▼

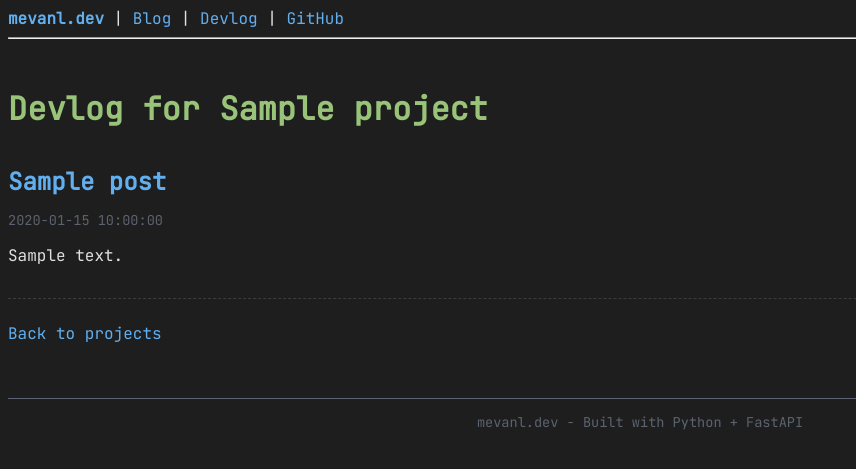
After one commit to mevanl/mevanl-site, a FastAPI app: template app/templates/devlog_project.html in a window 1280 px wide. The commit adds this page. Shown: the top 469 px of the page, without its empty margins (0-856 px from the left). Run offline with FastAPI, Linux system fonts and the light colour scheme; the template is opened without the code that fills it: most values are stand-ins (such as "Sample title", 1, 10 or a date in 2020).

Commit message:
Finished implementing devlogs

```diff
--- a/app/main.py
+++ b/app/main.py
@@ -16,4 +16,4 @@ templates: Jinja2Templates = Jinja2Templates(directory="app/templates")
 # routers
 app.include_router(homepage.router)
 app.include_router(blog.router, prefix="/blog")
-app.include_router(devlog.router, prefix="/devlog")
+app.include_router(devlog.router, prefix="/devlogs")
--- a/app/routers/devlog.py
+++ b/app/routers/devlog.py
@@ -14,7 +14,7 @@ templates: Jinja2Templates = Jinja2Templates(directory="app/templates")
 async def list_projects(request: Request) -> HTMLResponse:
 
     projects: list[str] = [p.name for p in DEVLOG_DIR.iterdir() if p.is_dir()]
-    return templates.TemplateResponse("devlog.html", {"request": request, "projects": projects})
+    return templates.TemplateResponse("devlogs.html", {"request": request, "projects": projects})
 
 @router.get("/{project}/", response_class=HTMLResponse)
 async def list_devlogs(request: Request, project: str) -> HTMLResponse:
--- a/app/templates/base.html
+++ b/app/templates/base.html
@@ -16,7 +16,7 @@
         <nav>
             <strong><a href="/">mevanl.dev</a></strong> |
             <a href="/blog">Blog</a> |
-            <a href="/devlog">Devlog</a> |
+            <a href="/devlogs">Devlog</a> |
             <a href="https://www.github.com/mevanl" target="_blank">GitHub</a>
         </nav>
         <hr>
--- /dev/null
+++ b/app/templates/devlog_project.html
@@ -0,0 +1,22 @@
+{% extends "base.html" %}
+{% block title %}{{ project }} Devlogs{% endblock %}
+
+{% block content %}
+
+<h1>Devlog for {{ project }}</h1>
+
+{% if posts %}
+  {% for post in posts %}
+    <div class="post-summary">
+      <h2><a href="{{ post.name }}">{{ post.title }}</a></h2>
+      <p class="meta">{{ post.date }}</p>
+      <p>{{ post.summary }}</p>
+    </div>
+  {% endfor %}
+{% else %}
+  <p>No devlog entries yet for this project.</p>
+{% endif %}
+
+<a href="/devlogs">Back to projects</a>
+
+{% endblock %}
--- a/app/templates/index.html
+++ b/app/templates/index.html
@@ -80,6 +80,8 @@
     <p><b>Soft Skills:</b> conflict resolution, problem-solving</p>
 
     <h1>About this website</h1>
-    This website is meant to be a portfolio of my work and to host writing that I do for fun. The website is intentionally created to look and be simple, which aligns with some of my core values as a software developer (Unix philosophy, 'suckless' philosophy, KISS principle).
+    This website is meant to be a portfolio of my work and to host writing that I do for fun. The website is intentionally created to look and be simple, which aligns with some of my core values as a software developer (<a href="https://en.wikipedia.org/wiki/Unix_philosophy">Unix philosophy</a>, <a href="https://suckless.org/philosophy/">'suckless' philosophy</a>, <a href="https://www.geeksforgeeks.org/software-engineering/kiss-principle-in-software-development/">KISS principle</a>).
+
+    <p>Check out my <a href="/devlogs">devlog</a> that covers projects I am covering including my problem solving process and choices I make, as well as my <a href="/blog">blog</a> where I share my opinion on industry related topics. </p>
 
 {% endblock %}
```
Also changed, not shown: app/templates/devlogs.html (added, +16 -0 lines), app/templates/post.html (+19 -0 lines), content/devlog/mevanl-site/test-blog.md (added, +8 -0 lines), content/devlog/Strategy-Map/plan.md (added).
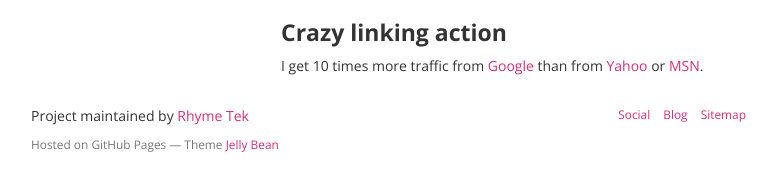
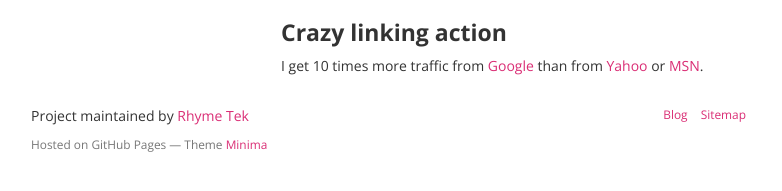
Before and after one commit to RimeCoOfficial/Minima, a Jekyll site: the page built from index.md, in a window 1280 px wide and 900 px high, scrolled down 2327 px. Shown: the part 694-885 px from the top of the window, without its empty margins (249-1031 px from the left). Built offline with Jekyll 4.4.1, drawn with Linux system fonts in a browser that asks for light colours; nearby versions of some CDN libraries; our own code applies the rules of GitHub Pages for plain Markdown files.

Commit message:
Update footer.html

```diff
--- a/_includes/footer.html
+++ b/_includes/footer.html
@@ -4,12 +4,6 @@
     <div class="container">
 
       <ul class="small list-inline pull-right">
-        <!-- <li><a href="http://rimeofficial.github.io/about">About</a></li> -->
-        <!-- <li><a href="http://rimeofficial.github.io/press">Press</a></li> -->
-        <!-- <li><a href="http://rimeofficial.github.io/jobs">Jobs</a></li> -->
-        <!-- <li><a href="http://rimeofficial.github.io/privacy">Privacy</a></li> -->
-        <!-- <li><a href="http://rimeofficial.github.io/terms">Terms</a></li> -->
-        <li><a href="http://rime.co/@{{ site.app.social }}">Social</a></li>
         <li><a href="http://{{ site.app.blog }}">Blog</a></li>
         <li><a href="{{ site.baseurl }}/sitemap.xml">Sitemap</a></li>
       </ul>
@@ -17,12 +11,12 @@
       <div class="pull-left">
         <p>
           <!-- Project maintained by <strong><a href="http://github.com/{{ site.github.username }}">{{ site.github.username }}</a></strong> -->
-          Project maintained by <a href="http://{{ site.app.www }}">{{ site.app.name }}</a>
+          Project maintained by <a href="http://{{ site.app.url }}">{{ site.app.name }}</a>
         </p>
 
         <ul class="list-unstyled">
           <li class="small text-muted">
-            Hosted on GitHub Pages &mdash; Theme <a href="http://github.com/Rimeofficial/jelly-bean">Jelly Bean</a>
+            Hosted on GitHub Pages &mdash; Theme <a href="{{ site.baseurl }}">{{ site.title }}</a>
           </li>
         </ul>
       </div>
```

▲

Please give the number of lines in the listing that include "blog", with nothing else.

5